For final legislation to pass, it must be approved by a majority of voting members and other parties with a stake in online poker regulations. Critics often have differing opinions on why this legislation may be inappropriate. This uncoordinated opposition has only increased the confusion and debate.
There are two major problems that have yet to be solved.
- Gaining approval of the Native American tribes seeking some specific language in the final legislation; and
- The inclusion or exclusion of a “Bad Actor” clause in final legislation.
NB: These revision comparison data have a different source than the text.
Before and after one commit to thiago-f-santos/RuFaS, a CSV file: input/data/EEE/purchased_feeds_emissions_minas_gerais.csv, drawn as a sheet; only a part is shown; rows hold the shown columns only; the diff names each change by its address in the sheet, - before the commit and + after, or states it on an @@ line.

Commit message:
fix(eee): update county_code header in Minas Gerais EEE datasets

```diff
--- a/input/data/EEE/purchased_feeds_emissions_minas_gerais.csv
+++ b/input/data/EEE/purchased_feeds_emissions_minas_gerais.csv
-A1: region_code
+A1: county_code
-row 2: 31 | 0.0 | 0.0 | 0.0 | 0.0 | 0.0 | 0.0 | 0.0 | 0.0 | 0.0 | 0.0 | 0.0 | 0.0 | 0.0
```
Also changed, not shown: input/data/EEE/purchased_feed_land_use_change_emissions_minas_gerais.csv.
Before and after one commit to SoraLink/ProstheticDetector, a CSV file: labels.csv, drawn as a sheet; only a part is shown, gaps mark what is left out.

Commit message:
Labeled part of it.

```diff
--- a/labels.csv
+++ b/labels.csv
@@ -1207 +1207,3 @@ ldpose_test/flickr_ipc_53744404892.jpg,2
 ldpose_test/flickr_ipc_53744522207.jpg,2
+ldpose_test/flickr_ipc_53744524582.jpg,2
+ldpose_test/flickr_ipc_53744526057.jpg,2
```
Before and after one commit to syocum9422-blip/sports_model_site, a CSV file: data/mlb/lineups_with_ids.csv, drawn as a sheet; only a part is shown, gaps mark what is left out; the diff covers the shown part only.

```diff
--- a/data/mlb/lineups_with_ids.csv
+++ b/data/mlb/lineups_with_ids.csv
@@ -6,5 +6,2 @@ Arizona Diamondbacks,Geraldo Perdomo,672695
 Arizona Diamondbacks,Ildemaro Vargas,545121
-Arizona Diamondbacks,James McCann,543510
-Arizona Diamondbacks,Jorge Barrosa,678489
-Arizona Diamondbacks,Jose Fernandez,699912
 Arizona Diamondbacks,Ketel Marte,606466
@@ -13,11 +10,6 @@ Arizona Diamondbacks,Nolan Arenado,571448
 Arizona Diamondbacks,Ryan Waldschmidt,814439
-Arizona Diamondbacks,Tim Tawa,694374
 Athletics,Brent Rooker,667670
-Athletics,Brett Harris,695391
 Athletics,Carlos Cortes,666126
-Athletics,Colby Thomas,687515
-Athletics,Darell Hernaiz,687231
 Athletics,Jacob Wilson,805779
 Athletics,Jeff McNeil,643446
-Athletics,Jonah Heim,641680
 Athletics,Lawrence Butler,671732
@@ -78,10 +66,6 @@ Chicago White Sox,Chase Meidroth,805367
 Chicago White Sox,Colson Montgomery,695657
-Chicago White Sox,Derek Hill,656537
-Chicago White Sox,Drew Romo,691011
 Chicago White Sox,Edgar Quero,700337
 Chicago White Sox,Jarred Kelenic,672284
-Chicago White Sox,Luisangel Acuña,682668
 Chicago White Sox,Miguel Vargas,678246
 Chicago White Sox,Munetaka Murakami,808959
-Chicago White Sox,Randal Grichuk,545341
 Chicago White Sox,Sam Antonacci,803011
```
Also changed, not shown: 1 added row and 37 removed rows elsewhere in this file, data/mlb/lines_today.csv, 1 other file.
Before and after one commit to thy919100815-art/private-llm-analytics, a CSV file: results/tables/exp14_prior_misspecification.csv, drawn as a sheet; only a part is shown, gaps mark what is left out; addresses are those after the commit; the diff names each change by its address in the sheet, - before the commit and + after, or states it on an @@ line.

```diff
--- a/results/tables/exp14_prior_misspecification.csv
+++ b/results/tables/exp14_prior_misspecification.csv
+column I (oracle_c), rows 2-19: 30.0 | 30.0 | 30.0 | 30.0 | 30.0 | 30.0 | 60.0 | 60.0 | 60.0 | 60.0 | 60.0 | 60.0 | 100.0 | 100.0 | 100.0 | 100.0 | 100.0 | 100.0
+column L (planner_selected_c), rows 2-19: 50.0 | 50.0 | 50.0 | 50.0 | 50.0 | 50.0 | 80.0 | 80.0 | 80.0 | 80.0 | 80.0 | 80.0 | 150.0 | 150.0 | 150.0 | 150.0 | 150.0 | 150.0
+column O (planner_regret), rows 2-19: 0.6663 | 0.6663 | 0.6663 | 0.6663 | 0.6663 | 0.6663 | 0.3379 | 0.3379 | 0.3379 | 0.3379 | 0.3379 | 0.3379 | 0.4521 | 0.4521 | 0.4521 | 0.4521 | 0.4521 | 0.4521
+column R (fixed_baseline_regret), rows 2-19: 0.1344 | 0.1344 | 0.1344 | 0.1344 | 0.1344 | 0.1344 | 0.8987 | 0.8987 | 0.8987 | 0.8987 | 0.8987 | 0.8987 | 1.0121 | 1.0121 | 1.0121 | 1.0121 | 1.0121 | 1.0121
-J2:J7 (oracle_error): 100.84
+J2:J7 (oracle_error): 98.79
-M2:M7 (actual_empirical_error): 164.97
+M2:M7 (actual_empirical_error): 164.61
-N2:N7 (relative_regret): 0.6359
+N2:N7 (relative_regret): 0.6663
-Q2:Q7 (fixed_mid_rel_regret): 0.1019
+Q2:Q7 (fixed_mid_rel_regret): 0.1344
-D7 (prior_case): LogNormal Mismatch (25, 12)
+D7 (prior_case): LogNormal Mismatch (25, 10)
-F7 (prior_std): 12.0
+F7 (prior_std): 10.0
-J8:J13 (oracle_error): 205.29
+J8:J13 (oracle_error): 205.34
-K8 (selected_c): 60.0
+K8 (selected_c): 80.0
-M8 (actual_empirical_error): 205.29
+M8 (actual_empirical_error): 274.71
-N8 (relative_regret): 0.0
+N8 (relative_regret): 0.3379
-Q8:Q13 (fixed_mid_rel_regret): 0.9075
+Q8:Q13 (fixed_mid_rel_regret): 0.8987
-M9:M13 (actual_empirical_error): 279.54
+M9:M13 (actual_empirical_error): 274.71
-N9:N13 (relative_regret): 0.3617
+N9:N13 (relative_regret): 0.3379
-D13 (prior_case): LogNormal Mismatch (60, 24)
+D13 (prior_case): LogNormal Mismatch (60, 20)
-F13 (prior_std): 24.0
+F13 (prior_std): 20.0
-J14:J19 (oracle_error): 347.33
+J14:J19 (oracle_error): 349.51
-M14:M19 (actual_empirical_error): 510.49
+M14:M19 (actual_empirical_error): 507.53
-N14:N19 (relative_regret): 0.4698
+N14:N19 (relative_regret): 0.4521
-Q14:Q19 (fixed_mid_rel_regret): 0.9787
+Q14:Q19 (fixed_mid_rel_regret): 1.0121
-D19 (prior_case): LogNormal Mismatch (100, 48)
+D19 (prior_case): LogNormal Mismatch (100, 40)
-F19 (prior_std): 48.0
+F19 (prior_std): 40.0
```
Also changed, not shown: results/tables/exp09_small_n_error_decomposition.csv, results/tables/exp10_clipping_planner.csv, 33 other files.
Since including “Bad Actor” clauses and the language therein is the exclusive purview of individual states, agreement on the clause and its language must be widespread.
These are long-standing issues that have generated strong, sometimes contentious debate among legislators, operators and the public alike. Agreement is necessary in 2015, if this legislation is to become reality.
For example, the 13 unified Indian tribes have been adamantly opposed to allowing horse racing tracks to participate in online poker licensing. Others believe race tracks should have equal opportunity to offer online poker rooms, if they wish and qualify for a license.
Glimmer of Hope
The California Assembly bill is still technically alive. However, this glimmer of hope is not bright. Since the bill (AB 2291 remains stuck in committee, with no hearing date set, time is running out on this version, also.
In typical political style, individual Senators and Assembly persons, along with the lobbies (Indian tribes and operators) want what they want when they want it. Whether legislation is forthcoming in 2014 or 2015, compromises are necessary. To date such reasonable compromise has been missing from the political debates.
Hopefully, the future brings more rational discussion and the realization that, for successful legislation to emerge, compromises in provisions and regulatory language are necessary. Typically, the legislature wants the lucrative tax money online poker would generate, but cannot agree on the details of a bill, however straightforward the issue may appear.